Exercise material »
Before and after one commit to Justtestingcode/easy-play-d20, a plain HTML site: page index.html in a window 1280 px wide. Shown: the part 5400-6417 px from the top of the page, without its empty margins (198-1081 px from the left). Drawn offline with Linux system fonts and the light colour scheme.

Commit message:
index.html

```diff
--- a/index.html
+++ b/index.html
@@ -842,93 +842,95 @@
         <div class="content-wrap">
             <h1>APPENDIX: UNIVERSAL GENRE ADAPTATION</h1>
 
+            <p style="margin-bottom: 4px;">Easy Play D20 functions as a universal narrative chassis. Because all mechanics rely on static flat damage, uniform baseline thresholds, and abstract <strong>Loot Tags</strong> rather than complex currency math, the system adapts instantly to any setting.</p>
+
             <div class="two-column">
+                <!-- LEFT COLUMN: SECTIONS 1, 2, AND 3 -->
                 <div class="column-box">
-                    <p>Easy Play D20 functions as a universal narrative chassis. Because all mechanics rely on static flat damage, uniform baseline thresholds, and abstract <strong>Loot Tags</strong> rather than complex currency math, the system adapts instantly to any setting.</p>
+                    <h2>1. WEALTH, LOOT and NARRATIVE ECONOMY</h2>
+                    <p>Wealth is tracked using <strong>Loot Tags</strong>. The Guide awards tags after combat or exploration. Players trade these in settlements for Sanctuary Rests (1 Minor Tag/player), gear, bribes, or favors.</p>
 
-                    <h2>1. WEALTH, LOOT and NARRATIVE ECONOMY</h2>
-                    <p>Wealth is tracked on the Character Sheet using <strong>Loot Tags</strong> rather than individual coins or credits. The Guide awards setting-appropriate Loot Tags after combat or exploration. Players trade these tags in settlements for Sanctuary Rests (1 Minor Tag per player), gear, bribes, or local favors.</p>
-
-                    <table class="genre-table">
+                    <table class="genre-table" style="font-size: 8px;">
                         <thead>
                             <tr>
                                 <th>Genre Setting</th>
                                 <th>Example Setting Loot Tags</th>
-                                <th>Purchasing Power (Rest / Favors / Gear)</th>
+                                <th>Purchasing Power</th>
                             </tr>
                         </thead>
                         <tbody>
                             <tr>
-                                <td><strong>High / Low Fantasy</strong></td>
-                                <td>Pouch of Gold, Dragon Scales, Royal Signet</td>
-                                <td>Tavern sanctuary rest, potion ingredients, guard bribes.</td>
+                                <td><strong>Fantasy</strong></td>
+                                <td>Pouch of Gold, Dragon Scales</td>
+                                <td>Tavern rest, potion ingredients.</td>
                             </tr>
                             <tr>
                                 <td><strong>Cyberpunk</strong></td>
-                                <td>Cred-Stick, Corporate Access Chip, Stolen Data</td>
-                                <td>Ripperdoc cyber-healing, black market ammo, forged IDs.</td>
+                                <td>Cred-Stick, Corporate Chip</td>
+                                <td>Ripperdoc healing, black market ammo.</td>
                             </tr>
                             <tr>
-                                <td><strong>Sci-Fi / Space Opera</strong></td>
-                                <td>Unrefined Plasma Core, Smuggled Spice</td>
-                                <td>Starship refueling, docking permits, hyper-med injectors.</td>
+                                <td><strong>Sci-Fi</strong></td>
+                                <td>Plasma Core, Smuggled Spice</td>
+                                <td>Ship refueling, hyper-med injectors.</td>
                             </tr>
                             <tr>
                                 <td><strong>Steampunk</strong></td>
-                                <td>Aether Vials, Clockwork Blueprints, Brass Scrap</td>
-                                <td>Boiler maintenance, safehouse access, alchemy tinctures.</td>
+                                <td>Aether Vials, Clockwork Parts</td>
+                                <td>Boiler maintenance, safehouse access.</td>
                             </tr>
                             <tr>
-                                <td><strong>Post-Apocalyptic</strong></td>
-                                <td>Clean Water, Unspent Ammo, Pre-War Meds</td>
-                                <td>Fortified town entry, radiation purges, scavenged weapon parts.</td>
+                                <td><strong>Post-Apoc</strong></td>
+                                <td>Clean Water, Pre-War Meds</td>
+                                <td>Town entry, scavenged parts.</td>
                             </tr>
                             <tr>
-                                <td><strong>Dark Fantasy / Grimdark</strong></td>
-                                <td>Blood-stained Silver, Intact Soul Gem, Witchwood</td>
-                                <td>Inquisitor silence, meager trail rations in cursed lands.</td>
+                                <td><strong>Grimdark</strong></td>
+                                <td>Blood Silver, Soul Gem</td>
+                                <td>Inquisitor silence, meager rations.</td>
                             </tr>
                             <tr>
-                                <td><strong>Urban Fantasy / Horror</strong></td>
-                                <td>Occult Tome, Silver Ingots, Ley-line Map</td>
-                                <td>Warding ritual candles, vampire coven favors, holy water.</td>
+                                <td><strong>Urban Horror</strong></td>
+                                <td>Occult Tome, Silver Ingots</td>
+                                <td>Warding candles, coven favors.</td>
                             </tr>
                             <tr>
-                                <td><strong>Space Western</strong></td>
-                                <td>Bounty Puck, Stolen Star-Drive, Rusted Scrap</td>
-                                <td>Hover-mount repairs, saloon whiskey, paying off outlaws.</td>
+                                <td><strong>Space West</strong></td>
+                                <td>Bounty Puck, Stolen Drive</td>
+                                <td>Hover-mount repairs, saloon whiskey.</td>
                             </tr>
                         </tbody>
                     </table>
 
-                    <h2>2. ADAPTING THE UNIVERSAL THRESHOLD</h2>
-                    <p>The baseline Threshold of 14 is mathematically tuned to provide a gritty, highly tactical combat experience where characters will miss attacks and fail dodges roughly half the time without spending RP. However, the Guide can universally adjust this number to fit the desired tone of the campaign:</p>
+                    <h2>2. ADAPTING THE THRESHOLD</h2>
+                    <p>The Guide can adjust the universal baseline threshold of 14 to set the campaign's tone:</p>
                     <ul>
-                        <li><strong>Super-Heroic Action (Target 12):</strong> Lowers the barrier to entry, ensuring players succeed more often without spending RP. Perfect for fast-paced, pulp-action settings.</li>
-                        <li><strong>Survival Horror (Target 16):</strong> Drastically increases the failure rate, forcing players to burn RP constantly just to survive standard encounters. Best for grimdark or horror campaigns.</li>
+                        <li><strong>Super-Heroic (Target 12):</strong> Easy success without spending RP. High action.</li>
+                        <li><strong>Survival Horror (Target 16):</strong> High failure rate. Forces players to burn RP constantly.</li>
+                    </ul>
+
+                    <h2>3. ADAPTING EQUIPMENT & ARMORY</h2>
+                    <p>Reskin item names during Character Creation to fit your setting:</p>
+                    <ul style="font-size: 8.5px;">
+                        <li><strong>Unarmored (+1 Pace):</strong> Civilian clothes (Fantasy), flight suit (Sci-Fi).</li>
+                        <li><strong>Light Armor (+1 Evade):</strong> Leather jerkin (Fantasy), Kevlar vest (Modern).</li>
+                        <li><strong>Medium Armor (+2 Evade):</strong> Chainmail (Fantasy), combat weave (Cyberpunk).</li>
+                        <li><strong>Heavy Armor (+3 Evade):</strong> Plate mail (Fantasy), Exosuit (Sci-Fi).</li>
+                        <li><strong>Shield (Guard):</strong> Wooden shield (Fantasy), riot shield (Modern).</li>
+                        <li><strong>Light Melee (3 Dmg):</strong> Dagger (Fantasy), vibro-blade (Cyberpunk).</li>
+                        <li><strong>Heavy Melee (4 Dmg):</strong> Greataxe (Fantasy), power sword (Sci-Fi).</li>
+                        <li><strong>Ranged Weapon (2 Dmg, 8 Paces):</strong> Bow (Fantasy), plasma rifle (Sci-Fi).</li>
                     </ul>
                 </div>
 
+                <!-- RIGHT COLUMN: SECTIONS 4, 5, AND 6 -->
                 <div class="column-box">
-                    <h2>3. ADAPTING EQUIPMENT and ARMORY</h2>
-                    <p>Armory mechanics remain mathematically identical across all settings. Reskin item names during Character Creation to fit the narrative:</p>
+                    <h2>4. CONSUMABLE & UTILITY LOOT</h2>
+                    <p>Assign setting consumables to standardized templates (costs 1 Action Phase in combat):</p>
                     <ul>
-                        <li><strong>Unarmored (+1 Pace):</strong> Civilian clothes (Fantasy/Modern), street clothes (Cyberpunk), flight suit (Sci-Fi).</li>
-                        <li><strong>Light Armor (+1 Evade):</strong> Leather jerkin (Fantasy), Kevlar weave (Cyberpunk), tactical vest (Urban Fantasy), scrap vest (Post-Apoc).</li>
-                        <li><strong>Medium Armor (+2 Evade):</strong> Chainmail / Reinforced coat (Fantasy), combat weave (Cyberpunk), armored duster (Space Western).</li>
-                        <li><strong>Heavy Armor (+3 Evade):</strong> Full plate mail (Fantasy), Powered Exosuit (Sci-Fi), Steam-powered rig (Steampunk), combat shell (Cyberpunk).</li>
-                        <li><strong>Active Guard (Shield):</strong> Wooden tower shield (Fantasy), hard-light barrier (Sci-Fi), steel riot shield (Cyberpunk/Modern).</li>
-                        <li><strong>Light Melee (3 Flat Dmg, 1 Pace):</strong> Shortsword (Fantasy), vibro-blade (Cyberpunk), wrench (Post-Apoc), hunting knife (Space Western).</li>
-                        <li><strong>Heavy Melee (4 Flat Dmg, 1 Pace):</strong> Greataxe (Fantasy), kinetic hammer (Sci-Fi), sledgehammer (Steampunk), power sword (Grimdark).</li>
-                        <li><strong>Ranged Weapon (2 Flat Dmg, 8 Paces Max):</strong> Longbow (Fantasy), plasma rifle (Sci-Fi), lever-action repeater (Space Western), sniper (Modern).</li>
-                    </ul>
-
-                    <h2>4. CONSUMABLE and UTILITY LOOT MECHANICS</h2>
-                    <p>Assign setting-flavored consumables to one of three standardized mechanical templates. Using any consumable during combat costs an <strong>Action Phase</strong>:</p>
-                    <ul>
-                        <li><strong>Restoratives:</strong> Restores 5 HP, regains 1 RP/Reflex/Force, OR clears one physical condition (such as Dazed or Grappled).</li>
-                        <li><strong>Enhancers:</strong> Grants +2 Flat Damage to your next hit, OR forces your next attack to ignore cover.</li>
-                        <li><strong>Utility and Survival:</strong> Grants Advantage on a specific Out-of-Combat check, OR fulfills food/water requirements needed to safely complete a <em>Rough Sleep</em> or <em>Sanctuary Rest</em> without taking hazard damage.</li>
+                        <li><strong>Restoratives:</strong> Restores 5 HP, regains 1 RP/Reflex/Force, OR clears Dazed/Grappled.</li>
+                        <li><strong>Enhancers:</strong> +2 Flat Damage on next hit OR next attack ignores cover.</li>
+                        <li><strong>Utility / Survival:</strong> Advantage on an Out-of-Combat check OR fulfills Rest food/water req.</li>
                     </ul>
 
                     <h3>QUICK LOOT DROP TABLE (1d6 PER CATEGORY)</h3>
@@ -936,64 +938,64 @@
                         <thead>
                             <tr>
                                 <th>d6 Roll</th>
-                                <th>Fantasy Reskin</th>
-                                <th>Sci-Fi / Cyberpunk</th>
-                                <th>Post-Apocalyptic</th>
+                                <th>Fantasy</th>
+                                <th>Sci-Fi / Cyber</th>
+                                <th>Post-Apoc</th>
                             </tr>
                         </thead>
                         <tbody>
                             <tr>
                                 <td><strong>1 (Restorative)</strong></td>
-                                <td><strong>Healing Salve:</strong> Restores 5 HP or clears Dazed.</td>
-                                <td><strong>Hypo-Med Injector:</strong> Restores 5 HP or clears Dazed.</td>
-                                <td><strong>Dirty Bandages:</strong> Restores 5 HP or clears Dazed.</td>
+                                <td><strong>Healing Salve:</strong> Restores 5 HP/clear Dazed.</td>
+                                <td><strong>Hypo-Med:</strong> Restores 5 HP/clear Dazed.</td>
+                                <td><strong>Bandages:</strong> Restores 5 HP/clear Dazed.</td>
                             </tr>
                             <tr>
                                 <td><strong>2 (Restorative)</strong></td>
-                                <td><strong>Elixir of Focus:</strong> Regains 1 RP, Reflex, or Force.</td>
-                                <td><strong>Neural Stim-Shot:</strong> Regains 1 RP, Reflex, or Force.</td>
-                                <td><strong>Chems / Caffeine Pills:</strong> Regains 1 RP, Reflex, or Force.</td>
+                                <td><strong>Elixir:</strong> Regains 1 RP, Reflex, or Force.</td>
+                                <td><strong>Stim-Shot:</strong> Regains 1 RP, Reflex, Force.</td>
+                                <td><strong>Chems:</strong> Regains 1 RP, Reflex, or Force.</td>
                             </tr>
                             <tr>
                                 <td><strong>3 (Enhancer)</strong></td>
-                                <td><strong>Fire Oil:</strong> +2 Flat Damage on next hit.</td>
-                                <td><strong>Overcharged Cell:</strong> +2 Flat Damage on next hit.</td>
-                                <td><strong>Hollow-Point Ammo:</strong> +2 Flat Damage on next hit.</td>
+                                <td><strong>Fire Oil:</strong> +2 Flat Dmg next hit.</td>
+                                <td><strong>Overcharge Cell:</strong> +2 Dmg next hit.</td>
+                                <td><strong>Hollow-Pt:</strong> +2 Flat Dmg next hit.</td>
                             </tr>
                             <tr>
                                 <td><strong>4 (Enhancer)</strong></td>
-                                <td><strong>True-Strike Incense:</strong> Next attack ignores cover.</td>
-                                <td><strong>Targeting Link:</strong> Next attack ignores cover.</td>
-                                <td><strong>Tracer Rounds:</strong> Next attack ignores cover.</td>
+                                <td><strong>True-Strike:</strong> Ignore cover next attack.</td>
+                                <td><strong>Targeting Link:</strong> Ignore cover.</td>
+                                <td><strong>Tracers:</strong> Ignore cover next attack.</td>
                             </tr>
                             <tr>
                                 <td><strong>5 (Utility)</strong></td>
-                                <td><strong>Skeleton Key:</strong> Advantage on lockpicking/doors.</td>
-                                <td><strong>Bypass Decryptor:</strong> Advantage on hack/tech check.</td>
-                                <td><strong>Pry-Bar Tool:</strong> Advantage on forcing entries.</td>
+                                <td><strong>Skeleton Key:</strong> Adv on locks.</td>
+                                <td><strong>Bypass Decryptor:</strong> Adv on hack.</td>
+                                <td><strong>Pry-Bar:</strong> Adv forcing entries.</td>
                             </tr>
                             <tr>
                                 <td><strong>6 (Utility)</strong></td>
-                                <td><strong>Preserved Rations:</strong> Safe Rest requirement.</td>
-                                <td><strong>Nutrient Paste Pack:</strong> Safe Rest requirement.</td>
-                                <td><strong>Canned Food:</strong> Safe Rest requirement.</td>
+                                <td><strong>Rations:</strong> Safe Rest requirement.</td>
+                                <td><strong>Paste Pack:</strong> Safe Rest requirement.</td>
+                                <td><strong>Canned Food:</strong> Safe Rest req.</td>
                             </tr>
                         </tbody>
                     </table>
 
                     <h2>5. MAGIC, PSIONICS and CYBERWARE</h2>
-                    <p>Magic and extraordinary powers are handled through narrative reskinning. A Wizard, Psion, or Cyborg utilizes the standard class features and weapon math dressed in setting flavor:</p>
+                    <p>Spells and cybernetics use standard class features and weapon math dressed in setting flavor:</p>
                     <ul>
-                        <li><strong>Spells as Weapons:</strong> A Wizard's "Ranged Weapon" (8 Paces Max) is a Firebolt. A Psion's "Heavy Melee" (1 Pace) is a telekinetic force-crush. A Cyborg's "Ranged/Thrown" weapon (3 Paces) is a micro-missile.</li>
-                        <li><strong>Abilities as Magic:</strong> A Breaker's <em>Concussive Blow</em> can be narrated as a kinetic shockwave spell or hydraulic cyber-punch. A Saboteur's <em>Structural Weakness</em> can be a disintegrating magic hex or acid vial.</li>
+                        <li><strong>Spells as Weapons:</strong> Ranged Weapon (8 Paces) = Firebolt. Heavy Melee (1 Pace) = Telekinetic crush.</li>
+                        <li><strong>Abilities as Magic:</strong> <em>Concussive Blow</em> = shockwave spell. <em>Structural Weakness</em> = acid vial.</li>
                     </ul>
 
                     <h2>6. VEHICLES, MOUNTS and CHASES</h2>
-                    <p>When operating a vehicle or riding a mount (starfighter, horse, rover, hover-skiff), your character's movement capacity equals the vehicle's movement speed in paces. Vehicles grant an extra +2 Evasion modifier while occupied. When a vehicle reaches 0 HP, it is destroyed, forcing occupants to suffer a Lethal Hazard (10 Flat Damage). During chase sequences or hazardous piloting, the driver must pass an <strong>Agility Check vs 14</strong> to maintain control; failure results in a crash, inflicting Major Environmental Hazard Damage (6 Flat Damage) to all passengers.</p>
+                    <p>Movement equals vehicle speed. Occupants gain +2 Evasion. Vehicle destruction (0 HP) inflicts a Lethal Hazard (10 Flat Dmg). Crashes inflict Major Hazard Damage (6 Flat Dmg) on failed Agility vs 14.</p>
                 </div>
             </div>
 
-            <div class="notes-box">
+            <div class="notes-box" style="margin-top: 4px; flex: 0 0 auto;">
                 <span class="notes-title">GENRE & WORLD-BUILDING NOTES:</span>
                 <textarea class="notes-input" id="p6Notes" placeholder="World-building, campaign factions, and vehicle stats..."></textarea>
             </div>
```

Problem to work on » Look through the data above. Find each line with the string "Greataxe" and copy it.

Expected answer »
+                        <li><strong>Heavy Melee (4 Dmg):</strong> Greataxe (Fantasy), power sword (Sci-Fi).</li>
-                        <li><strong>Heavy Melee (4 Flat Dmg, 1 Pace):</strong> Greataxe (Fantasy), kinetic hammer (Sci-Fi), sledgehammer (Steampunk), power sword (Grimdark).</li>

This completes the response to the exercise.